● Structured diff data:
:::
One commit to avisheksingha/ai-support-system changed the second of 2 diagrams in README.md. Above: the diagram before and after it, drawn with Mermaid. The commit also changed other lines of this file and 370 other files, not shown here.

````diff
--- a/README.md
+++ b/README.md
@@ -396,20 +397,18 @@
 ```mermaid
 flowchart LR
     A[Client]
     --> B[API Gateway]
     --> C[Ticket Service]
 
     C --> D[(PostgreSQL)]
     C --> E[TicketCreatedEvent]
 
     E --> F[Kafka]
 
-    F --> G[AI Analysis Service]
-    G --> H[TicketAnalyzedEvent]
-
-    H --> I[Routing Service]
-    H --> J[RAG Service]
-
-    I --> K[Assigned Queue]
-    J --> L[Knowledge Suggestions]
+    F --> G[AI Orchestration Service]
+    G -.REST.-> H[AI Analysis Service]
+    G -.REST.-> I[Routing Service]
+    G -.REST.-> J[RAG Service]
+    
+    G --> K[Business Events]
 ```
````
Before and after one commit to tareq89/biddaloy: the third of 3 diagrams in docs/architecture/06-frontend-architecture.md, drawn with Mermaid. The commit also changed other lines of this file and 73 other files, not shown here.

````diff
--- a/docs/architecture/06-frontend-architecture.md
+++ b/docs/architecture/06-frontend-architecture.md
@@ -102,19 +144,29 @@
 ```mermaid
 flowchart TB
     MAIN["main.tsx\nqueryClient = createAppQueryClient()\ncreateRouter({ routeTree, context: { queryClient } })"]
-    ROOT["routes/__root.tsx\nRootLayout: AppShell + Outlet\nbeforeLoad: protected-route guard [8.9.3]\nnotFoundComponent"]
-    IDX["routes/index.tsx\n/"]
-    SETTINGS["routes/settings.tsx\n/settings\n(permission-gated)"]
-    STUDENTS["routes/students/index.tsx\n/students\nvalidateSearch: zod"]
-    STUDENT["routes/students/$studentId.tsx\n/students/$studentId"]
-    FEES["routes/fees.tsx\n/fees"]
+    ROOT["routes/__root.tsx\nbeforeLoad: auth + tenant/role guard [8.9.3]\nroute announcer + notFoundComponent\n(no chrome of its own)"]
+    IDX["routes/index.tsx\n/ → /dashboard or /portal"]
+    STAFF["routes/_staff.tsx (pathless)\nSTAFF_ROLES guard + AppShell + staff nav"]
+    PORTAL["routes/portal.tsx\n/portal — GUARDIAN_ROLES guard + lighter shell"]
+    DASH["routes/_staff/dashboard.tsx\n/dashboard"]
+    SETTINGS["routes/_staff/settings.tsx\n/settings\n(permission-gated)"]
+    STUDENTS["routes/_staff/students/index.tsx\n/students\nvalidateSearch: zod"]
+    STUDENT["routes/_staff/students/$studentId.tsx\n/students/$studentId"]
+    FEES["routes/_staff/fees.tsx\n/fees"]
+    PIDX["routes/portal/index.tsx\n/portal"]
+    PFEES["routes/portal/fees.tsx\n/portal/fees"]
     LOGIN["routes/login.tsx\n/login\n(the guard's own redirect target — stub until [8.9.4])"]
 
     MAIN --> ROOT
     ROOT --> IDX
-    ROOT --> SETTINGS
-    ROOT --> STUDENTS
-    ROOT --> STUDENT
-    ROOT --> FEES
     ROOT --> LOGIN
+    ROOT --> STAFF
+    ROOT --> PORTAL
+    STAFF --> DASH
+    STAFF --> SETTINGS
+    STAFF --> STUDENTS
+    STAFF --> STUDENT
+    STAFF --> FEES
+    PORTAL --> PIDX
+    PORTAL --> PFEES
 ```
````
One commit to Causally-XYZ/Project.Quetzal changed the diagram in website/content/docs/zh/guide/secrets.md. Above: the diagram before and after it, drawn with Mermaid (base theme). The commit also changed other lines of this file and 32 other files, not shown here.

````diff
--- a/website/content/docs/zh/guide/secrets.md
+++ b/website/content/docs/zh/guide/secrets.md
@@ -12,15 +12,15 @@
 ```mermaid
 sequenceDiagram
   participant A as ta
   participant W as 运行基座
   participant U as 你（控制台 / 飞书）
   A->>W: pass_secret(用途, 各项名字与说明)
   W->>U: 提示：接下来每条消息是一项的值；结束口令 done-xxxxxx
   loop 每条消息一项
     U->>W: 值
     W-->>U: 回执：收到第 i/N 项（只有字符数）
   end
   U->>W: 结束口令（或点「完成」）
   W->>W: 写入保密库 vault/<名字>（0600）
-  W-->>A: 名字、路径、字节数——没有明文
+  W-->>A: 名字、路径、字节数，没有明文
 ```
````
:::
● TASK TO CARRY OUT:
Print the line with "ROOT --> FEES" and every line after it in the entries above, exactly as written. Leave out all other lines.

● EXPECTED OUTPUT:
-    ROOT --> FEES
     ROOT --> LOGIN
+    ROOT --> STAFF
+    ROOT --> PORTAL
+    STAFF --> DASH
+    STAFF --> SETTINGS
+    STAFF --> STUDENTS
+    STAFF --> STUDENT
+    STAFF --> FEES
+    PORTAL --> PIDX
+    PORTAL --> PFEES
 ```
````
One commit to Causally-XYZ/Project.Quetzal changed the diagram in website/content/docs/zh/guide/secrets.md. Above: the diagram before and after it, drawn with Mermaid (base theme). The commit also changed other lines of this file and 32 other files, not shown here.

````diff
--- a/website/content/docs/zh/guide/secrets.md
+++ b/website/content/docs/zh/guide/secrets.md
@@ -12,15 +12,15 @@
 ```mermaid
 sequenceDiagram
   participant A as ta
   participant W as 运行基座
   participant U as 你（控制台 / 飞书）
   A->>W: pass_secret(用途, 各项名字与说明)
   W->>U: 提示：接下来每条消息是一项的值；结束口令 done-xxxxxx
   loop 每条消息一项
     U->>W: 值
     W-->>U: 回执：收到第 i/N 项（只有字符数）
   end
   U->>W: 结束口令（或点「完成」）
   W->>W: 写入保密库 vault/<名字>（0600）
-  W-->>A: 名字、路径、字节数——没有明文
+  W-->>A: 名字、路径、字节数，没有明文
 ```
````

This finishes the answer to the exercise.